His film admirers will not be neglected by the man who won Academy Awards for supporting roles in Spartacus and Topkapi. Ustinov will be seen as a wily Central European who lives by his wits in The Purple Taxi and as a one-legged German sergeant in Marty Feldman’s spoof The Last Remake of Beau Geste, both due for release this year. Any review of Ustinov’s protean career inevitably poses the question: Has he spread his ample talents too thin? (About the only area in which he is professionally quiescent for the moment is music, in which he has been a Grammy-winning narrator of Peter and the Wolf and a producer of Mozart operas.) Too often critics have described his work as almost brilliant, suggesting that the offending qualifier could be eliminated if only Ustinov would focus his abilities.
Ustinov remains defiantly unrepentant. “I may have been a victim of critical vacillation: overpraised at the start, underpraised since. I don’t think I could have written more than I’ve done. If I have nothing to say, I can’t say it, so I do something different rather than step on my own toes. I take what offers come along because I like to know I’m going to have a solvent year.” He continues: “It’s no use telling someone they would do better if they tried harder. It isn’t really the amount of trouble you take, because many people of no talent have taken enormous trouble and produced nonsense.”

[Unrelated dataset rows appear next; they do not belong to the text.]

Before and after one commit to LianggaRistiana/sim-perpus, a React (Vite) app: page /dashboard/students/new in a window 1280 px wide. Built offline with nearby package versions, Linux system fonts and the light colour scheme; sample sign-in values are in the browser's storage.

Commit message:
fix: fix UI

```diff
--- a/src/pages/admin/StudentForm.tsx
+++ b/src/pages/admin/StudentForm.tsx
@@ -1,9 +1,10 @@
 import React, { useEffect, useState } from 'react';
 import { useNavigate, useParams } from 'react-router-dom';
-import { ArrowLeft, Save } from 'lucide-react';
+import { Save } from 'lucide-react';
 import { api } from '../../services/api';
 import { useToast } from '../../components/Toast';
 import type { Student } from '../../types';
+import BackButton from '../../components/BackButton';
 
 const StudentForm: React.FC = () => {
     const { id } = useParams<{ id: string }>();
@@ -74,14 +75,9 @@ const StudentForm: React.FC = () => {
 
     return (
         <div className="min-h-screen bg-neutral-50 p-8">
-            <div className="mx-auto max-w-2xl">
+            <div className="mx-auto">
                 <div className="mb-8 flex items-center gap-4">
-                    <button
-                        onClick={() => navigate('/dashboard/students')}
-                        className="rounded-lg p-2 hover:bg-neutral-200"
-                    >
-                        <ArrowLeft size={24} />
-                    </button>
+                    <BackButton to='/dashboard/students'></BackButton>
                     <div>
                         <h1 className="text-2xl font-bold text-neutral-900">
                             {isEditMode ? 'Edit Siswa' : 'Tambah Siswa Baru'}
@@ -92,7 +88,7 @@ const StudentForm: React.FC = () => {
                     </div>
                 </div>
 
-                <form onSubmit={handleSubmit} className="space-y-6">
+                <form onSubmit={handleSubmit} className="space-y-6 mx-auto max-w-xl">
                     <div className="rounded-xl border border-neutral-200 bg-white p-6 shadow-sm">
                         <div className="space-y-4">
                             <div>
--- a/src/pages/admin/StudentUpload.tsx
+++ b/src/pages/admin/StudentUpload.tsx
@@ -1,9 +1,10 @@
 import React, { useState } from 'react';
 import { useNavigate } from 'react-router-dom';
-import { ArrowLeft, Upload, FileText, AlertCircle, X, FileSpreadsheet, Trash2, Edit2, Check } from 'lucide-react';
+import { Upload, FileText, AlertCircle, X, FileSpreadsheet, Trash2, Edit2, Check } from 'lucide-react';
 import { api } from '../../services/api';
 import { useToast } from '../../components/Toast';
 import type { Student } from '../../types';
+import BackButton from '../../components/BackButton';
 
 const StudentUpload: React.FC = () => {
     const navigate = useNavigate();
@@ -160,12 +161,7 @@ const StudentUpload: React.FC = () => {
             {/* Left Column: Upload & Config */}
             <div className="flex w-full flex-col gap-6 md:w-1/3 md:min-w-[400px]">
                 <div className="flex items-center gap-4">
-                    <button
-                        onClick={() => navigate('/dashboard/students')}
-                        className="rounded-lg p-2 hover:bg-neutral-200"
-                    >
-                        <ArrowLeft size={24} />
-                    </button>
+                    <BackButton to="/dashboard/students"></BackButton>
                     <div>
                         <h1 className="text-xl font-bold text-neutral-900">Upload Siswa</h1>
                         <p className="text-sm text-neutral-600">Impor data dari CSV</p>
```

Almost as if he has noticed he is becoming uncharacteristically passionate on the subject, Ustinov winds down on a philosophical note. “I’m not suggesting I was always right,” he says, “but I’ve been too intrigued by life itself to shut any of the windows. The point of living, and of being an optimist, is to make the best of things—and to be foolish enough to believe that the best in this marathon is still to come.”